Your output should be the line that contains "-ML --> HTML[HTML]" and all lines after it in the records, retyped exactly through the last one.

◆ ◆ ◆ ◆ ◆

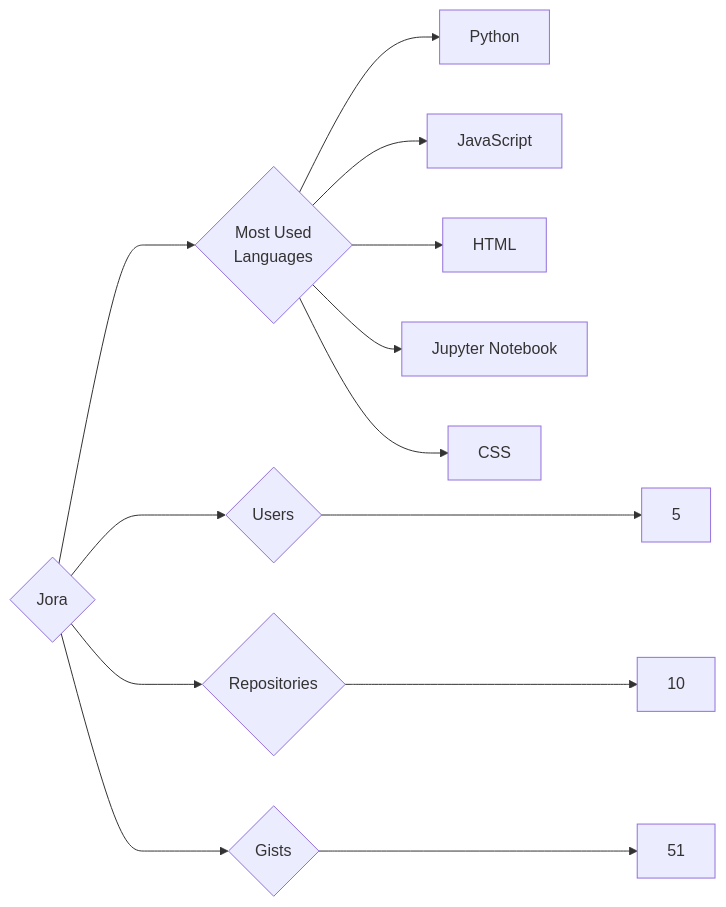
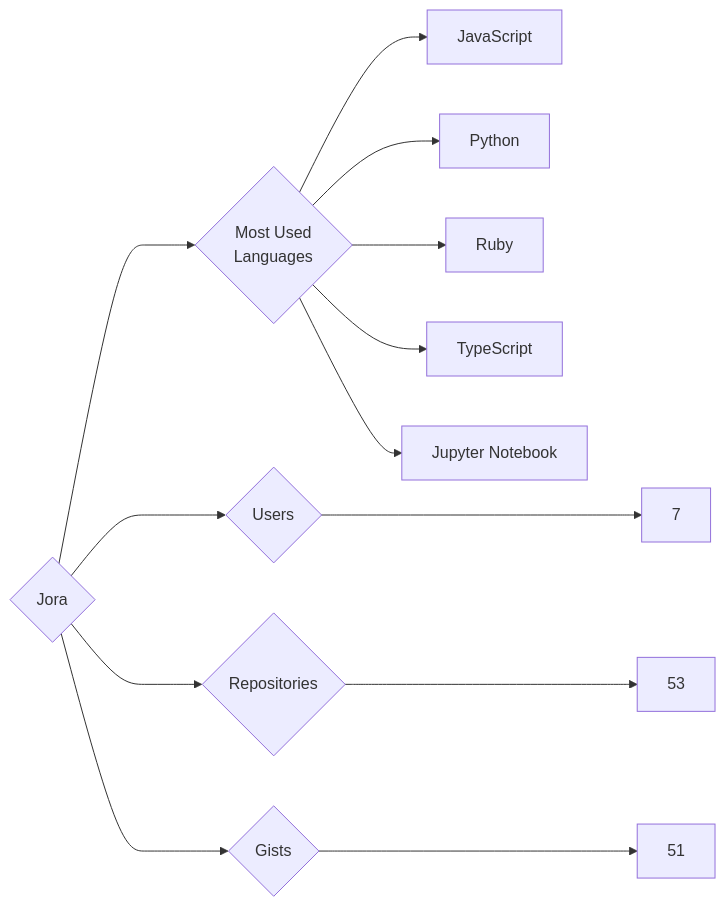
One commit to trickest/insiders changed the diagram in targets/Jora/README.md. Above: the diagram before and after it, drawn with Mermaid. The commit also changed 639 other files, not shown here.

````diff
--- a/targets/Jora/README.md
+++ b/targets/Jora/README.md
@@ -3,13 +3,13 @@
 ```mermaid
 graph LR
 COMPANY_NAME{Jora}
-COMPANY_NAME ---> U{Users} ---> UN[5]
-COMPANY_NAME ---> R{Repositories} ---> RN[10]
+COMPANY_NAME ---> U{Users} ---> UN[7]
+COMPANY_NAME ---> R{Repositories} ---> RN[53]
 COMPANY_NAME ---> G{Gists} ---> GN[51]
 COMPANY_NAME ---> ML{Most Used<br>Languages}
+ML --> JavaScript[JavaScript]
 ML --> Python[Python]
-ML --> JavaScript[JavaScript]
-ML --> HTML[HTML]
+ML --> Ruby[Ruby]
+ML --> TypeScript[TypeScript]
 ML --> Jupyter_Notebook[Jupyter Notebook]
-ML --> CSS[CSS]
 ```
````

◆ ◆ ◆ ◆ ◆

RESPONSE TO THIS TASK:
-ML --> HTML[HTML]
+ML --> Ruby[Ruby]
+ML --> TypeScript[TypeScript]
 ML --> Jupyter_Notebook[Jupyter Notebook]
-ML --> CSS[CSS]
 ```
````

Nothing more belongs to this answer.